We have invited our local community to take part in creating the designs for our sundial discs. Over the last three months children and adults have been sharing their ideas by drawing them, writing them down or chatting about them. Here are some of the people who have taken part.
Recently I wrote a super positive blog post on freelancing, which was quite brilliant. Today I want to share with you the dark side of walking this self-employment path, the side that no-one really wants to admit to. It’s been a long grey winter, cold and stacked full of illnesses. I would never usually utter this word but the….. Conservatives… have been making the decisions in this country for long enough for it to impact most people that I care about. Arts cuts that were made and continue being made, make me feel like I am lucky to be floating on the single plank I have hold of. The rest of the ship was sunk a while ago, some of the wood has been dried out and used for firewood. In my wisdom..cough…cough, I have at this point chosen to commit and commit hard to my arts career and further my specialist skills by taking an MA in Professional writing. My optimism paints a brand new world of midnight skies and stars to wish upon, while I dig up stories made from forgotten buried bones.
I’m at that point again, when everything and nothing are equally possible. As a freelance artist and a mother, this time of year utterly floors me. I swing from knowing doors are opening for me and contracts are being signed, to crying, wailing and looking at job adverts – I know I need to keep the freelancer faith. In August I stay home with my children, flirting with the odd piece of work. My skills become buried under litres of wine, sunshine and young laughter. I’ve grown so comfortable with my own languishing this summer that I’ve forgotten what I do.
The air has changed, its damp and I can’t dry any clothes. Homes are cleared of children, they march back along the streets in line, with their uniforms on. Shop keepers grow fat on the profits of stationary, new shoes and the angst of parents.
I can’t quite reach myself. The silence I have craved for the past six weeks of the school holidays is deafening. Loneliness floats around the edges of my existence, I don’t know if it’s mine to claim or an innocent bystander.
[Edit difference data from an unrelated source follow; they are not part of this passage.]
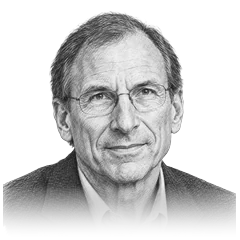
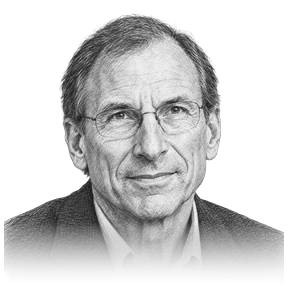
Author strip: portraits 20% larger (120px to 144px)
Portraits start at 144px and are re-exported at 288x288 (2x) so they stay
sharp; the hover growth scales with them. Gaps, neighbour slide distances
and the headroom for the quote grow to match, and every quote still clears
the section heading.

Claude-Session: https://claude.ai/code/session_01VaoqKuJj5DLPneMi29o7VR

diff --git a/public/styles.css b/public/styles.css
@@ -211,7 +211,7 @@ h2 {
   overflow: hidden;
   /* The extra top padding above is headroom for hovered portraits; pull the strip up by the
      same amount so its position on the page doesn't change. */
-  margin-top: -2px;
+  margin-top: -40px;
   -webkit-mask-image: linear-gradient(to right, transparent, #000 8%, #000 92%, transparent);
           mask-image: linear-gradient(to right, transparent, #000 8%, #000 92%, transparent);
 }
@@ -228,22 +228,22 @@ h2 {
 @keyframes marquee { from { transform: translateX(0); } to { transform: translateX(calc(-100% / var(--marquee-copies, 2))); } }
 .marquee-set {
   display: flex;
-  gap: 28px;
+  gap: 34px;
   list-style: none;
   margin: 0;
   /* Trailing space equals the gap, and every size is a whole pixel, so one set is exactly
      half the track and the -50% loop point lands on a pixel boundary: no visible jump. */
-  padding: 216px 28px 30px 0; /* headroom for the hover magnification, glow and quote */
+  padding: 256px 34px 30px 0; /* headroom for the hover magnification, glow and quote */
 }
-.marquee .author { flex: 0 0 auto; width: 120px; text-align: center; }
+.marquee .author { flex: 0 0 auto; width: 144px; text-align: center; }
 .marquee .author a { display: block; color: inherit; text-decoration: none; border-radius: 4px; }
 .marquee .author a:focus-visible { outline: 1px solid var(--accent); outline-offset: 4px; }
 /* Portraits are transparent cut-outs that float on the page: no frame, no background. */
 .marquee .author img,
 .marquee .initials {
   display: block;
-  width: 120px;
-  height: 120px;
+  width: 144px;
+  height: 144px;
   object-fit: contain;
   object-position: center bottom;
 }
@@ -312,13 +312,13 @@ h2 {
 .marquee .author:focus-within { transform: scale(var(--dock-scale)); z-index: 1; }
 /* Neighbours grow less and slide outward so the enlarged portrait never overlaps them. */
 .marquee .author:has(+ .author:hover),
-.marquee .author:has(+ .author:focus-within) { transform: translateX(-34px) scale(1.2); }
+.marquee .author:has(+ .author:focus-within) { transform: translateX(-41px) scale(1.2); }
 .marquee .author:hover + .author,
-.marquee .author:focus-within + .author { transform: translateX(34px) scale(1.2); }
+.marquee .author:focus-within + .author { transform: translateX(41px) scale(1.2); }
 .marquee .author:has(+ .author + .author:hover),
-.marquee .author:has(+ .author + .author:focus-within) { transform: translateX(-16px) scale(1.07); }
+.marquee .author:has(+ .author + .author:focus-within) { transform: translateX(-19px) scale(1.07); }
 .marquee .author:hover + .author + .author,
-.marquee .author:focus-within + .author + .author { transform: translateX(16px) scale(1.07); }
+.marquee .author:focus-within + .author + .author { transform: translateX(19px) scale(1.07); }
 .marquee .author:hover img,
 .marquee .author:hover .initials,
 .marquee .author:focus-within img,

diff --git a/build.js b/build.js
@@ -176,7 +176,7 @@ function initials(name) {
 
 function authorItem(a, prefix, copy) {
   const face = a.portrait
-    ? `<img src="${prefix}${a.portrait}" alt="" width="120" height="120" loading="lazy" decoding="async" />`
+    ? `<img src="${prefix}${a.portrait}" alt="" width="144" height="144" loading="lazy" decoding="async" />`
     : `<span class="initials" aria-hidden="true">${esc(initials(a.name))}</span>`;
   const quote = a.quote
     ? `<span class="quote"><q>${esc(a.quote)}</q>${a.quoteSource ? `<cite>${esc(a.quoteSource)}</cite>` : ''}</span>`

diff --git a/scripts/portraits.py b/scripts/portraits.py
@@ -6,7 +6,7 @@ e.g. `daniel-kahneman.png`, `niccolo-machiavelli.webp`, and for each one:
   - trims the empty margin and scales the figure to a fixed height, centred and sitting on the
     bottom edge, so every portrait in the strip lines up;
   - fades the bottom edge out, so the shoulders melt into the page instead of ending in a line;
-  - writes a 240x240 WebP (2x the 120px display size) to assets/portraits/<name>.webp;
+  - writes a 288x288 WebP (2x the 144px display size) to assets/portraits/<name>.webp;
   - records it in data/authors.json.
 
 Usage: python3 scripts/portraits.py <folder-or-files...>      (needs Pillow: pip install pillow)
@@ -16,7 +16,7 @@ from pathlib import Path
 from PIL import Image, ImageChops
 
 ROOT = Path(__file__).resolve().parent.parent
-SIZE = 240          # output square, px (2x display)
+SIZE = 288          # output square, px (2x the 144px display size)
 FIGURE = 0.96       # figure height as a share of the square
 FADE = 0.24         # bottom share of the figure that fades out
 MAX_BYTES = 30_000
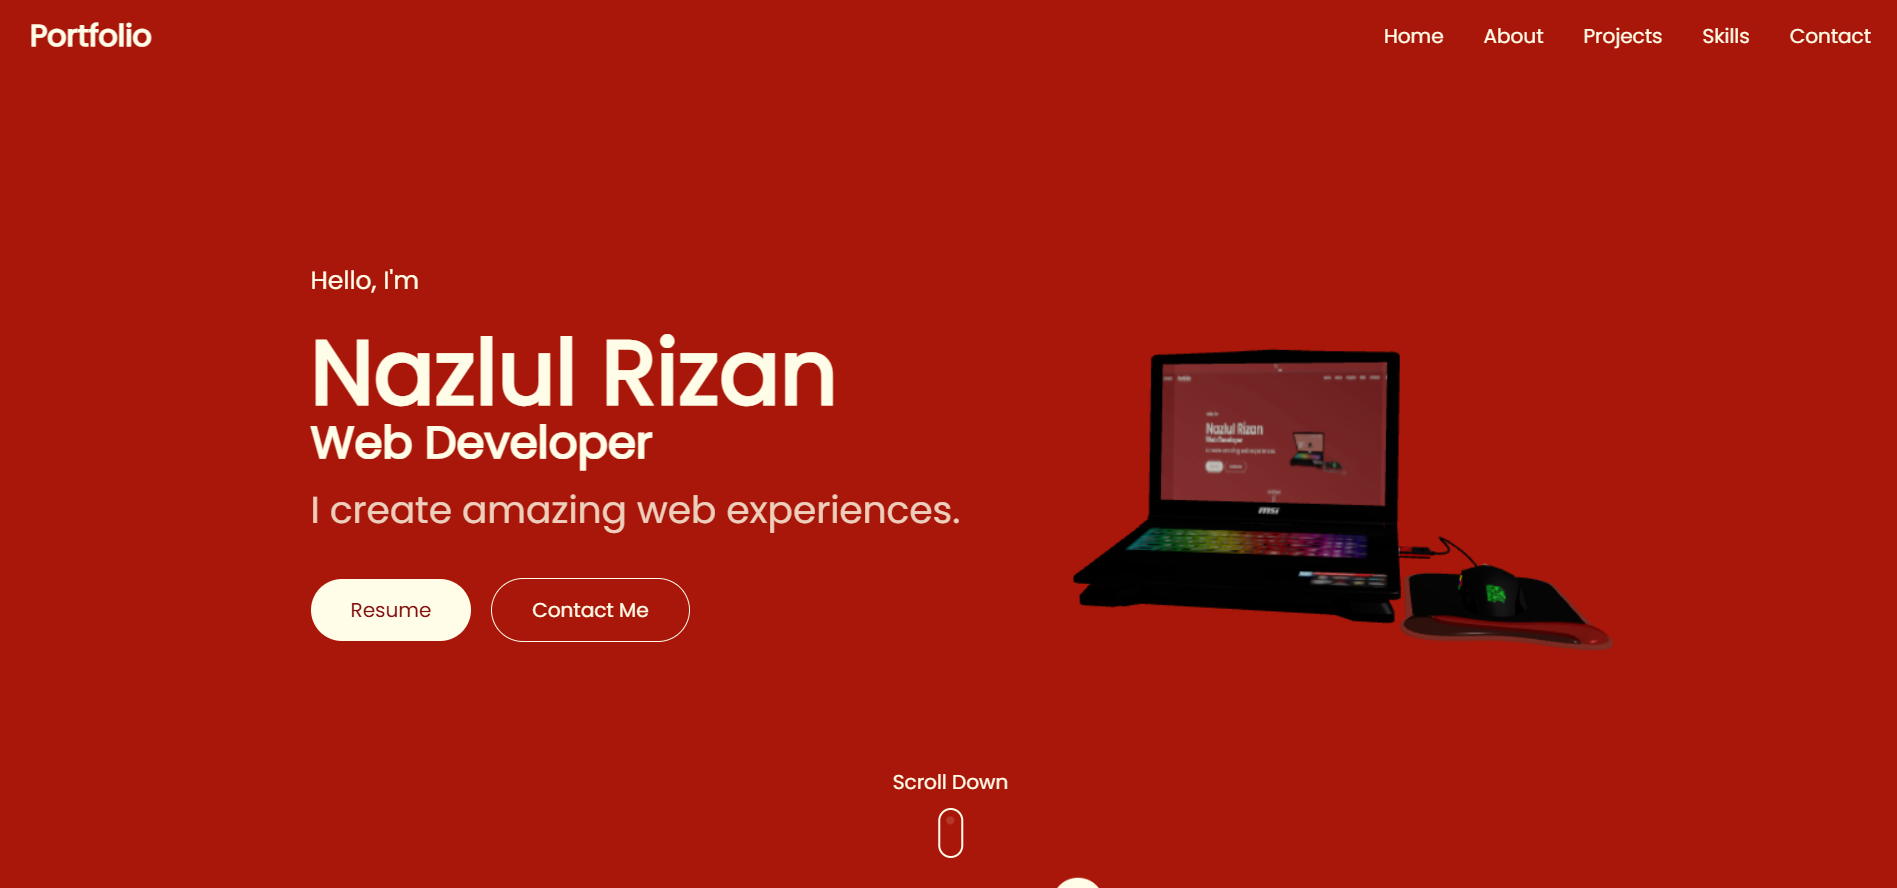
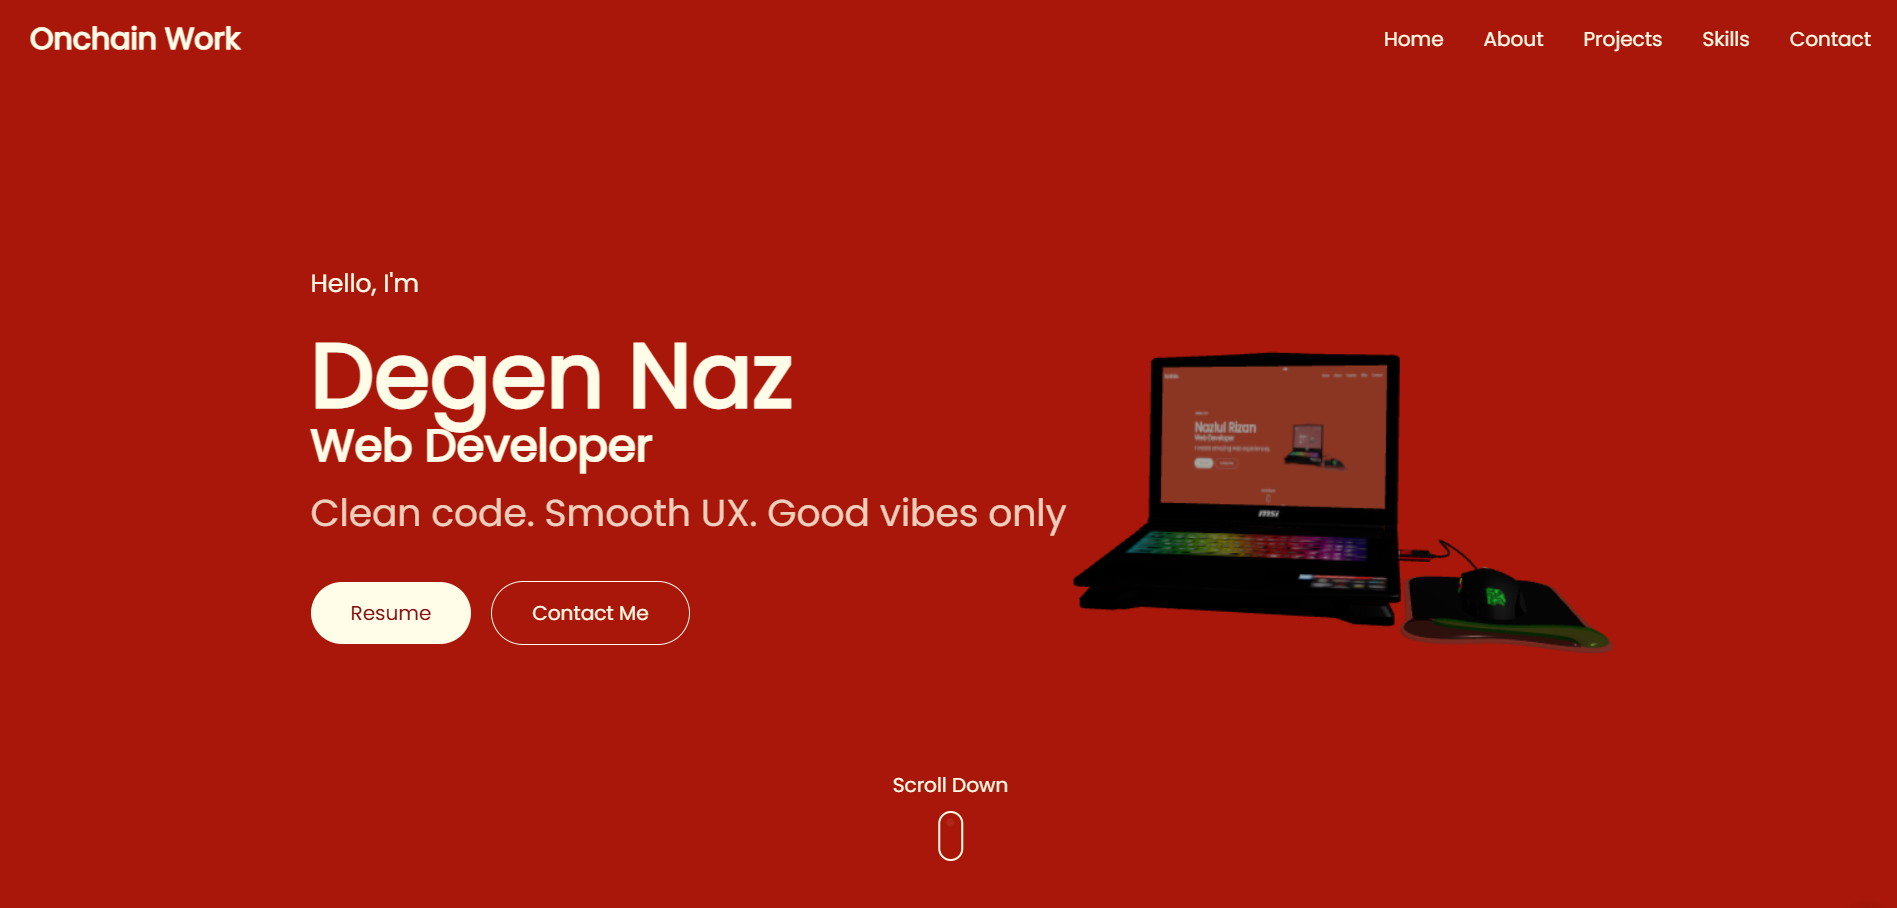
Images updated

diff --git a/src/components/Hero.tsx b/src/components/Hero.tsx
@@ -36,9 +36,17 @@ const Hero = () => {
         >
           <span className="text-lg md:text-xl text-[#fffde8]">Hello, I'm</span>
         </motion.div>
-        <span className="text-4xl md:text-6xl lg:text-7xl mb-4 font-bold text-[#fffde8]">
+       <div className="flex items-center justify-center md:justify-start mb-4">
+        <img
+          src="/pfp.png"
+          alt="Profile Picture"
+          className="w-14 h-14 md:w-16 md:h-16 rounded-full border-2 border-[#fffde8] mr-3 object-cover"
+        />
+        <span className="text-4xl md:text-6xl lg:text-7xl font-bold text-[#fffde8]">
           Degen Naz
         </span>
+      </div>
+
         <motion.h1
           initial={{ opacity: 0, y: 20 }}
           animate={{ opacity: 1, y: 0 }}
I search through the dust on my furniture, knowing the past me, the working me, is there somewhere. If I move enough things and create the right amount of vacant space, I could re-construct myself. Under a paper-work pile I find fragments of my future. Shards of ideas get stuck, splintered in my feet, but I refuse to pull them out. I’d rather wait until they infect me into action.